Monday, June 18, 2012
“The fifth level of intimacy is about getting comfortable with our own feelings and learning to express them to the people we love. The fifth level of feelings is also very much about learning to listen to others, but it is also about learning to listen to ourselves.” This excerpt from Matthew Kelly’s book, The Seven Levels of Intimacy implies that in order for this level to have a positive impact on your relationships, feelings need to be expressed well and listened to well.

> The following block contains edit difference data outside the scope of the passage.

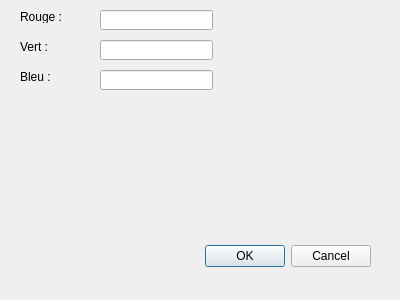
Above: Traitement d'image/src/layout/dialogModifPalette.ui from T4g1/3eme before the change. Below: the same form after it.
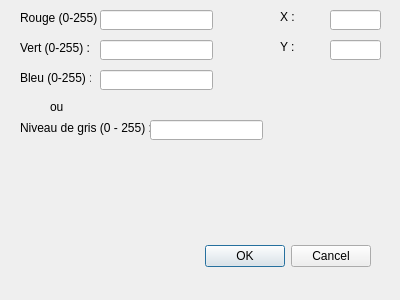
That is the form after the change.

Commit message: -Ajout d'image -Correction de la modification de palette

The edit to the form file:
```diff
--- a/Traitement d'image/src/layout/dialogModifPalette.ui
+++ b/Traitement d'image/src/layout/dialogModifPalette.ui
@@ -34,12 +34,12 @@
     <rect>
      <x>20</x>
      <y>10</y>
-     <width>46</width>
-     <height>13</height>
+     <width>81</width>
+     <height>16</height>
     </rect>
    </property>
    <property name="text">
-    <string>Rouge :</string>
+    <string>Rouge (0-255) :</string>
    </property>
   </widget>
   <widget class="QLabel" name="label_2">
@@ -47,12 +47,12 @@
     <rect>
      <x>20</x>
      <y>40</y>
-     <width>46</width>
-     <height>13</height>
+     <width>71</width>
+     <height>16</height>
     </rect>
    </property>
    <property name="text">
-    <string>Vert :</string>
+    <string>Vert (0-255) :</string>
    </property>
   </widget>
   <widget class="QLabel" name="label_3">
@@ -60,12 +60,15 @@
     <rect>
      <x>20</x>
      <y>70</y>
-     <width>46</width>
-     <height>13</height>
+     <width>71</width>
+     <height>16</height>
     </rect>
    </property>
+   <property name="frameShape">
+    <enum>QFrame::NoFrame</enum>
+   </property>
    <property name="text">
-    <string>Bleu :</string>
+    <string>Bleu (0-255) :</string>
    </property>
   </widget>
   <widget class="QLineEdit" name="inputRed">
@@ -98,6 +101,88 @@
     </rect>
    </property>
   </widget>
+  <widget class="QLabel" name="label_4">
+   <property name="geometry">
+    <rect>
+     <x>280</x>
+     <y>10</y>
+     <width>46</width>
+     <height>13</height>
+    </rect>
+   </property>
+   <property name="text">
+    <string>X :</string>
+   </property>
+  </widget>
+  <widget class="QLabel" name="label_5">
+   <property name="geometry">
+    <rect>
+     <x>280</x>
+     <y>40</y>
+     <width>46</width>
+     <height>13</height>
+    </rect>
+   </property>
+   <property name="text">
+    <string>Y :</string>
+   </property>
+  </widget>
+  <widget class="QLineEdit" name="inputX">
+   <property name="geometry">
+    <rect>
+     <x>330</x>
+     <y>10</y>
+     <width>51</width>
+     <height>20</height>
+    </rect>
+   </property>
+  </widget>
+  <widget class="QLineEdit" name="inputY">
+   <property name="geometry">
+    <rect>
+     <x>330</x>
+     <y>40</y>
+     <width>51</width>
+     <height>20</height>
+    </rect>
+   </property>
+  </widget>
+  <widget class="QLabel" name="label_6">
+   <property name="geometry">
+    <rect>
+     <x>20</x>
+     <y>120</y>
+     <width>131</width>
+     <height>16</height>
+    </rect>
+   </property>
+   <property name="text">
+    <string>Niveau de gris (0 - 255) :</string>
+   </property>
+  </widget>
+  <widget class="QLineEdit" name="inputGray">
+   <property name="geometry">
+    <rect>
+     <x>150</x>
+     <y>120</y>
+     <width>113</width>
+     <height>20</height>
+    </rect>
+   </property>
+  </widget>
+  <widget class="QLabel" name="label_7">
+   <property name="geometry">
+    <rect>
+     <x>50</x>
+     <y>100</y>
+     <width>46</width>
+     <height>13</height>
+    </rect>
+   </property>
+   <property name="text">
+    <string>ou</string>
+   </property>
+  </widget>
  </widget>
  <resources/>
  <connections>
```
The commit also changes 16 other files.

Feelings aren’t good or bad, they just are. You can’t control what feeling pops up in reaction to any given situation. Your feeling reactions are imprinted early in your life, some research would suggest even before birth, and therefore there is no learning to stop during a situation and ask yourself, “Hmmm, I guess I need to choose which feeling I am going have in response to this event.”
The real questions around our feelings involve figuring out how we feel, how to effectively convey those feelings, and how to manage our behavioral expression of those feelings. Easily listed, not so easily done. Feeling angry is okay, screaming in someone’s face at point blank range is not. When emotions are expressed well others can know us at a much deeper level and we can feel understood – maybe even get a need met! In the church setting, we may not reveal as much as we would with an intimate partner, but we can reveal enough in an effective manner to be heard as someone with valid input to a conversation rather than a bully, a blow hard, a cry baby, a whiner, or a stubborn mule.

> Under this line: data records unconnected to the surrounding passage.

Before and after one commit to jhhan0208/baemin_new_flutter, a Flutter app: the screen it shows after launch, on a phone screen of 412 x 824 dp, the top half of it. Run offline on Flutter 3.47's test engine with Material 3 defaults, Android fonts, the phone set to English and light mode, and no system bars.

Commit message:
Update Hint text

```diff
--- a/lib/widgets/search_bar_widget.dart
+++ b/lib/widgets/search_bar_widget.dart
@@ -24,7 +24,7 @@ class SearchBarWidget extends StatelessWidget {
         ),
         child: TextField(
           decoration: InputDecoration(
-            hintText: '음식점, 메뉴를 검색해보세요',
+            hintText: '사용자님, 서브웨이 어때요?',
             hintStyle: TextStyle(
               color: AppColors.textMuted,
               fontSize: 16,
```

Sharing our feelings creates a much more tender level of vulnerability. It’s like showing someone an open would and trusting that they won’t pour salt in. That level of trust comes only from taking the risk on smaller, less important issues so that we can open up on bigger, more important issues later in the relationship. So what’s the payback for taking such a risk? Deeper, more meaningful relationships. What’s so important about meaningful relationships? They benefit our individual mental health and when a group can operate successfully at this level it can grow, nurture, and benefit an entire community.

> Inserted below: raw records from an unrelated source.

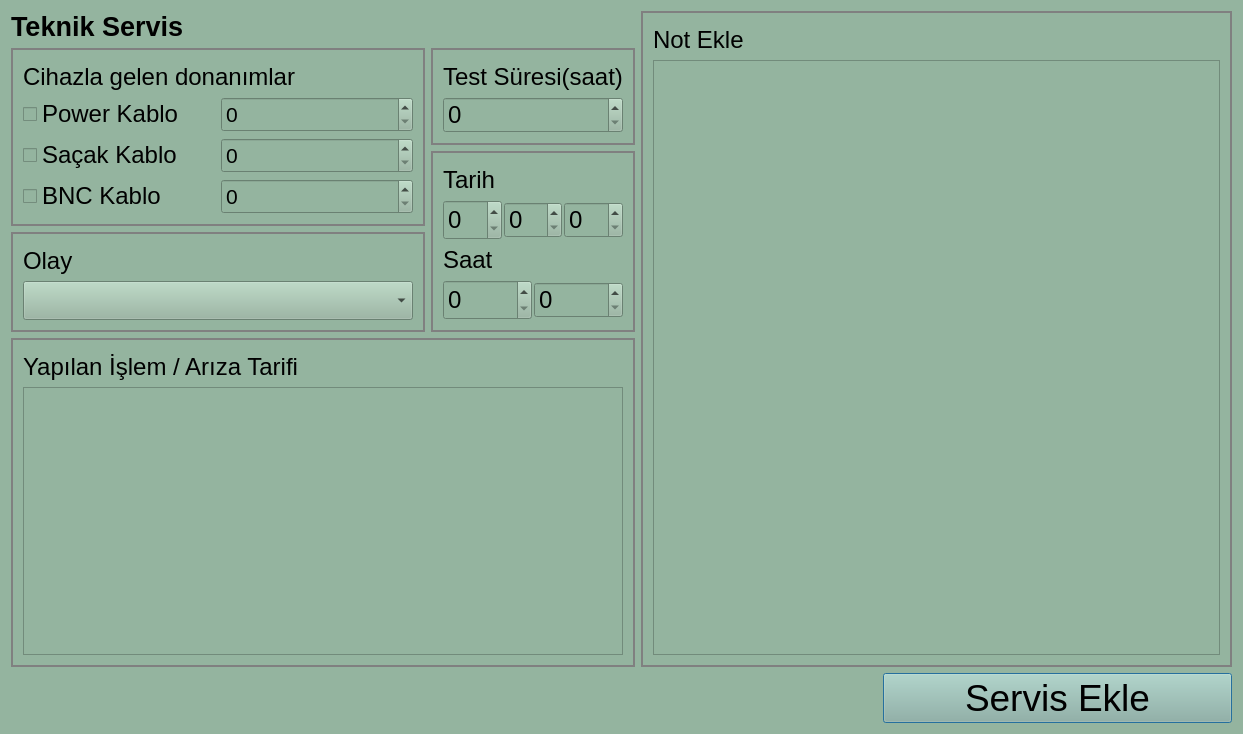
First picture: the form in src/serverservisdialog.ui, repository yunusemrecinar/QT5-cihaz-kimlik-teknik-servis, before the edit.
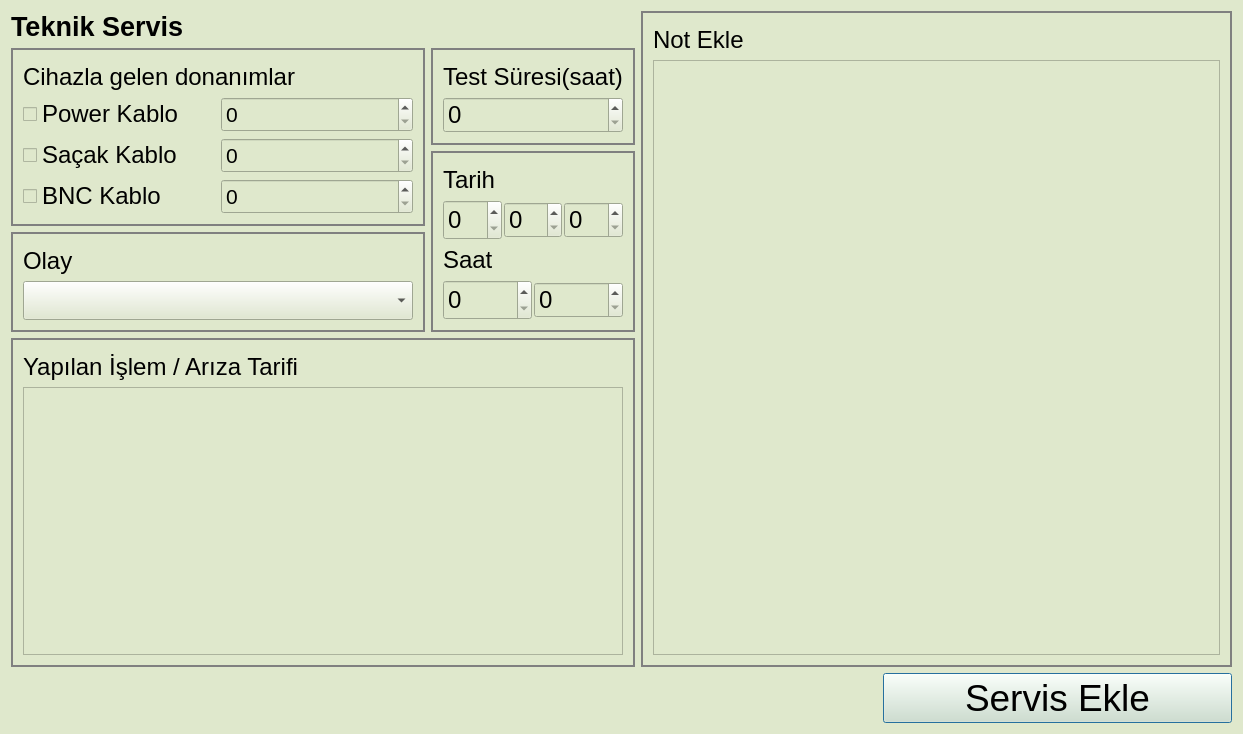
Second picture: the form after the edit.

What changed in the file:
```diff
--- a/src/serverservisdialog.ui
+++ b/src/serverservisdialog.ui
@@ -15,7 +15,7 @@
   </property>
   <property name="styleSheet">
    <string notr="true">QWidget {
-  background-color: #94B49F ;
+  background-color: #DFE8CC ;
 }</string>
   </property>
   <layout class="QVBoxLayout" name="verticalLayout_5">
```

The key to expressing feelings in a way that deepens intimacy is non-judgmental acceptance. Can you hear what someone else feels and accept it for what it is? Can you respond to their feelings with empathy? After someone has shared how they feel, statements like, “You shouldn’t feel that way,” “That just makes no sense at all,” or “No one else would ever feel that way” are judgments and intimacy killers. You have just told someone that there’s something wrong with him because of how he feels – something over which he has no control. Along with judgment, criticism and rejection are feared experiences that may result from being open and honest about one’s feelings.
What else gets in the way at this level? An inability to name our feelings can bring this process to a screeching halt. Difficulty listening to the feelings of others will also put a quick end to this process. Part 2 of this blog will address naming your own feelings and listening to the feelings of others. Part 3 will address obstacles to listening. Stay tuned!